Take a quick check: are your shoulders creeping up around your ears? Are your teeth grinding? And is that nagging headache nagging you again? More than a quarter of employees report being highly stressed at work. Check out these useful tips to manage work-related stress.
An epidemic of stress
Is it getting harder and harder to decompress after another busy day at work? Do you also find yourself having to physically realign your neck, back and shoulders or searching for relief from yet another stress-related headache?
Sad thing is: you’re not alone. More than one in four people feel a high level of stress at their workplaces. Millions of people feel their lives are extremely stressful on a day-to-day basis.
It’s a lose-lose situation for everyone concerned. Workers feeling high levels of stress suffer health-related issues, and their employers lose productivity because of absenteeism, reduced work output, employee turnover and increased disability claims.
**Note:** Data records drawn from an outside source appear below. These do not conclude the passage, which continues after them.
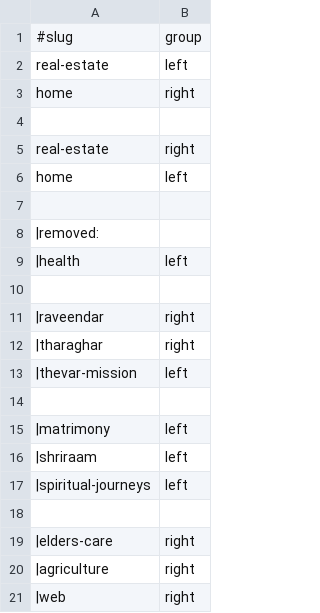
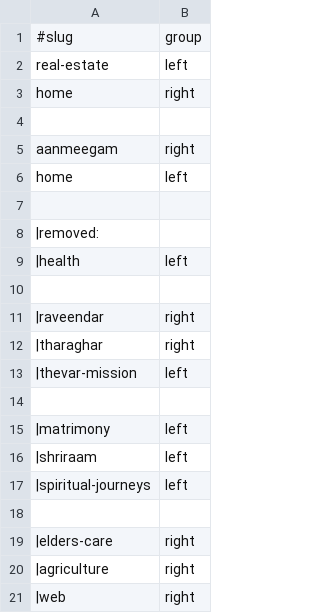
Before and after one commit to joyfulearth-sites/aztras, a TSV file: sites.tsv, drawn as a sheet.

```diff
--- a/sites.tsv
+++ b/sites.tsv
@@ -4,3 +4,3 @@ home	right
 
-real-estate	right
+aanmeegam	right
 home	left
```
Also changed, not shown: home/data/site.tsv, real-estate/data/site.tsv, 6 other files.
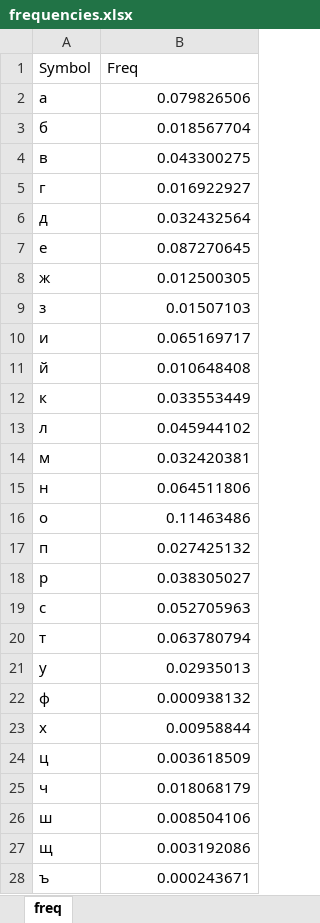
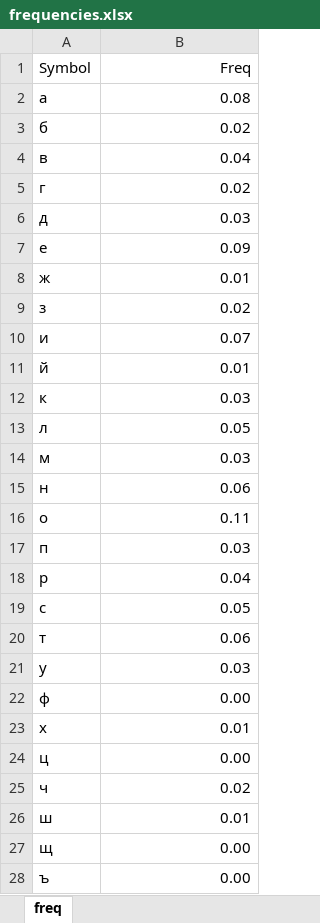
Before and after one commit to yonhyakuyon/cezareus, an Excel workbook: frequencies.xlsx, sheet freq, drawn as a sheet; only a part is shown; values as stored, in another font and other column widths than the file's, no borders; the diff covers the shown part only; the diff names each change by its address in the sheet, - before the commit and + after, or states it on an @@ line.

```diff
--- a/frequencies.xlsx (sheet freq)
+++ b/frequencies.xlsx (sheet freq)
-B1 alignment: left
+B1 alignment: right
-B2 (Freq): 0.079826506
+B2 (Freq): 0.08
-B3 (Freq): 0.018567704
+B3 (Freq): 0.02
-B4 (Freq): 0.043300275
+B4 (Freq): 0.04
-B5 (Freq): 0.016922927
+B5 (Freq): 0.02
-B6 (Freq): 0.032432564
+B6 (Freq): 0.03
-B7 (Freq): 0.087270645
+B7 (Freq): 0.09
-B8 (Freq): 0.012500305
+B8 (Freq): 0.01
-B9 (Freq): 0.01507103
+B9 (Freq): 0.02
-B10 (Freq): 0.065169717
+B10 (Freq): 0.07
-B11 (Freq): 0.010648408
+B11 (Freq): 0.01
-B12 (Freq): 0.033553449
+B12 (Freq): 0.03
-B13 (Freq): 0.045944102
+B13 (Freq): 0.05
-B14 (Freq): 0.032420381
+B14 (Freq): 0.03
-B15 (Freq): 0.064511806
+B15 (Freq): 0.06
-B16 (Freq): 0.11463486
+B16 (Freq): 0.11
-B17 (Freq): 0.027425132
+B17 (Freq): 0.03
-B18 (Freq): 0.038305027
+B18 (Freq): 0.04
-B19 (Freq): 0.052705963
+B19 (Freq): 0.05
-B20 (Freq): 0.063780794
+B20 (Freq): 0.06
-B21 (Freq): 0.02935013
+B21 (Freq): 0.03
-B22 (Freq): 0.000938132
+B22 (Freq): 0.00
-B23 (Freq): 0.00958844
+B23 (Freq): 0.01
-B24 (Freq): 0.003618509
+B24 (Freq): 0.00
-B25 (Freq): 0.018068179
+B25 (Freq): 0.02
-B26 (Freq): 0.008504106
+B26 (Freq): 0.01
-B27 (Freq): 0.003192086
+B27 (Freq): 0.00
-B28 (Freq): 0.000243671
+B28 (Freq): 0.00
```
Also changed, not shown: 6 edited cells elsewhere in this sheet, 3 other files.
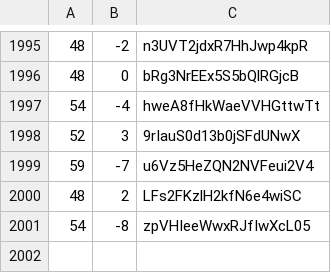
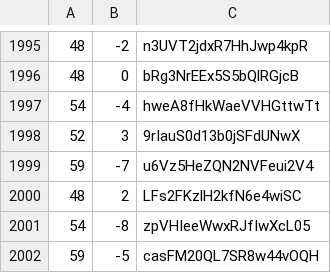
Before and after one commit to martinjc/action-and-map, a CSV file: web/data/data.csv, drawn as a sheet; only a part is shown, gaps mark what is left out.

Commit message:
update

```diff
--- a/web/data/data.csv
+++ b/web/data/data.csv
@@ -2001 +2001,2 @@
 54,-8,zpVHIeeWwxRJfIwXcL05
+59,-5,casFM20QL7SR8w44vOQH
```
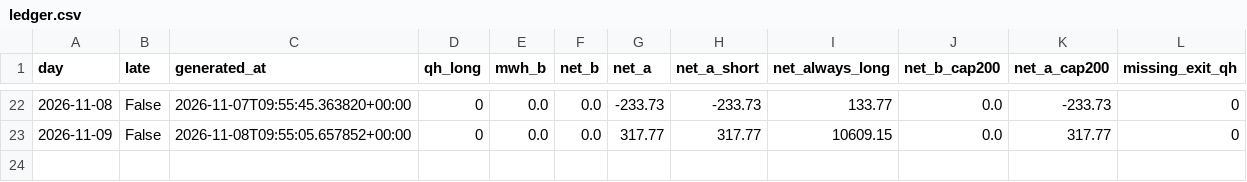
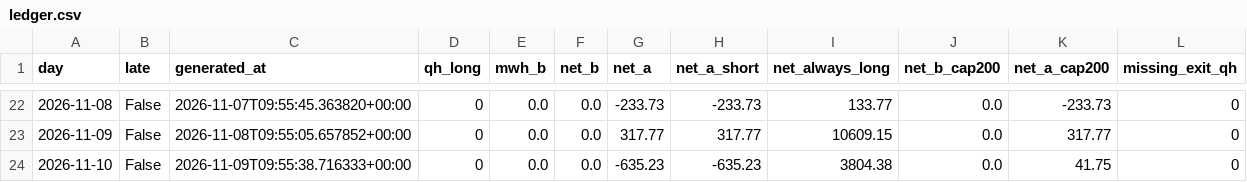
Before and after one commit to ak16o7/de-power-strats, a CSV file: live/ledger.csv, drawn as a sheet; only a part is shown, gaps mark what is left out.

Commit message:
live: 2026-11-11T09:55:36Z

```diff
--- a/live/ledger.csv
+++ b/live/ledger.csv
@@ -23 +23,2 @@ day,late,generated_at,qh_long,mwh_b,net_b,net_a,net_a_short,net_always_long,net_
 2026-11-09,False,2026-11-08T09:55:05.657852+00:00,0,0.0,0.0,317.77,317.77,10609.15,0.0,317.77,0
+2026-11-10,False,2026-11-09T09:55:38.716333+00:00,0,0.0,0.0,-635.23,-635.23,3804.38,0.0,41.75,0
```
Also changed, not shown: 4 other files.
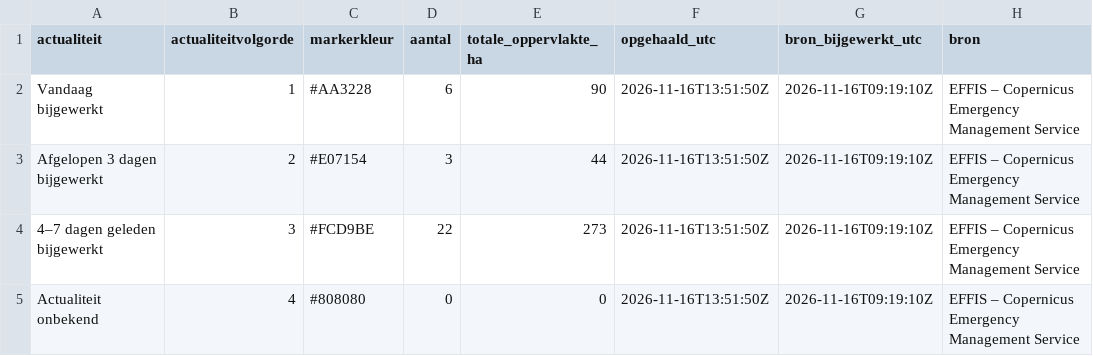
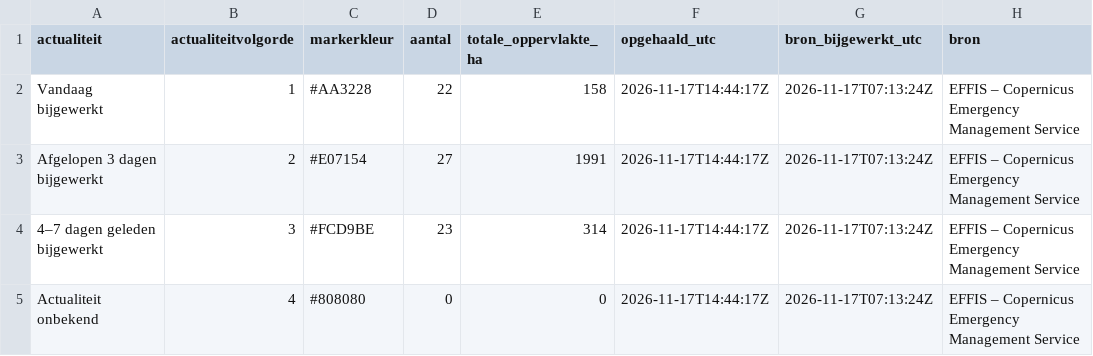
Before and after one commit to FixyDesing/260803_firemap_DSI, a CSV file: data/flourish_effis_actualiteitssamenvatting.csv, drawn as a sheet.

```diff
--- a/data/flourish_effis_actualiteitssamenvatting.csv
+++ b/data/flourish_effis_actualiteitssamenvatting.csv
@@ -1,5 +1,5 @@
 "actualiteit","actualiteitvolgorde","markerkleur","aantal","totale_oppervlakte_ha","opgehaald_utc","bron_bijgewerkt_utc","bron"
-"Vandaag bijgewerkt",1,"#AA3228",6,90,"2026-11-16T13:51:50Z","2026-11-16T09:19:10Z","EFFIS – Copernicus Emergency Management Service"
-"Afgelopen 3 dagen bijgewerkt",2,"#E07154",3,44,"2026-11-16T13:51:50Z","2026-11-16T09:19:10Z","EFFIS – Copernicus Emergency Management Service"
-"4–7 dagen geleden bijgewerkt",3,"#FCD9BE",22,273,"2026-11-16T13:51:50Z","2026-11-16T09:19:10Z","EFFIS – Copernicus Emergency Management Service"
-"Actualiteit onbekend",4,"#808080",0,0,"2026-11-16T13:51:50Z","2026-11-16T09:19:10Z","EFFIS – Copernicus Emergency Management Service"
+"Vandaag bijgewerkt",1,"#AA3228",22,158,"2026-11-17T14:44:17Z","2026-11-17T07:13:24Z","EFFIS – Copernicus Emergency Management Service"
+"Afgelopen 3 dagen bijgewerkt",2,"#E07154",27,1991,"2026-11-17T14:44:17Z","2026-11-17T07:13:24Z","EFFIS – Copernicus Emergency Management Service"
+"4–7 dagen geleden bijgewerkt",3,"#FCD9BE",23,314,"2026-11-17T14:44:17Z","2026-11-17T07:13:24Z","EFFIS – Copernicus Emergency Management Service"
+"Actualiteit onbekend",4,"#808080",0,0,"2026-11-17T14:44:17Z","2026-11-17T07:13:24Z","EFFIS – Copernicus Emergency Management Service"
```
Also changed, not shown: 3 other files.
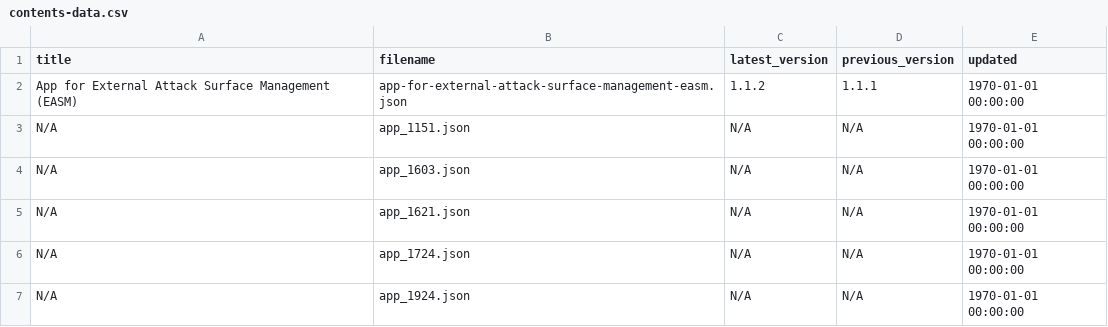
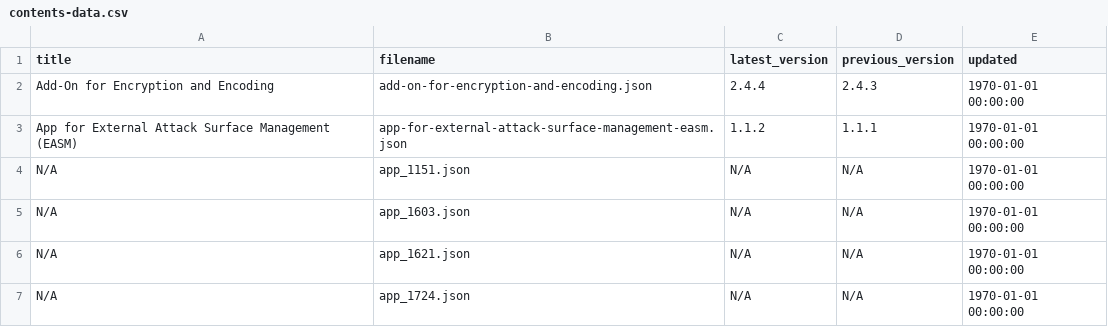
Before and after one commit to tsnaketech/splunk_apps_props, a CSV file: contents-data.csv, drawn as a sheet; only a part is shown; the shorter side is filled out with more unchanged rows; the diff names each change by its address in the sheet, - before the commit and + after, or states it on an @@ line.

```diff
--- a/contents-data.csv
+++ b/contents-data.csv
+row 2: Add-On for Encryption and Encoding | add-on-for-encryption-and-encoding.json | 2.4.4 | 2.4.3 | 1970-01-01 00:00:00
```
Some health risks of prolonged stress
- heart disease
- Alzheimer’s disease
- gastrointestinal problems (heartburn, irritable bowel syndrome)
- substance abuse
Some signs that you’re stressed
- muscle tension
- sleep issues (teeth grinding, restlessness, insomnia)
- stomach and digestive problems
- skin rashes
- sexual dysfunction
- increased use of alcohol or cigarettes
- over- and undereating
- mood swings, irritability
- withdrawal, avoidance
- poor concentration, racing thoughts
Reduce your stress today
There is hope! Thankfully, there are many research-backed strategies you can employ to help lower your stress levels—including some that you can start right now.
Some tips to help reduce stress
- Avoid gossip and negative thinking.
- Engage in positive self-talk.
- Make to-do lists and prioritize.
- Avoid procrastinating.
- Eat whole, healthy foods and drink water.
- Avoid caffeine, sugar and cigarettes!
- Know your limits—say no when workloads become unrealistic.
- Schedule “me” time—and stick to your schedule!
- Exercise regularly—use the stairs instead of the elevator.
- Stay positive.
- Practice mindfulness, yoga or meditation.
- Keep your problems in perspective.
- Get outside in nature.
Don’t catch someone else’s stress
Did you know that workers who aren’t stressed by their work can actually be affected by stress brought into the work environment by their co-workers? This phenomenon, called second-hand stress, can be as contagious as a cold or flu virus. Unfortunately, there’s no quick cure for second-hand stress.
Some tips to help avoid second-hand stress
- Recognize signs of stress in others and learn to regulate your response by practicing stress management techniques.
- Offer support to friends, family and workmates; the better they can cope, the less chance there is of sharing in their stress.
- Tell the other person how their mood is affecting you, and be willing to help as long as it doesn’t increase your stress further.
- Reserve time for yourself; having a break and doing something you enjoy will help relieve tension.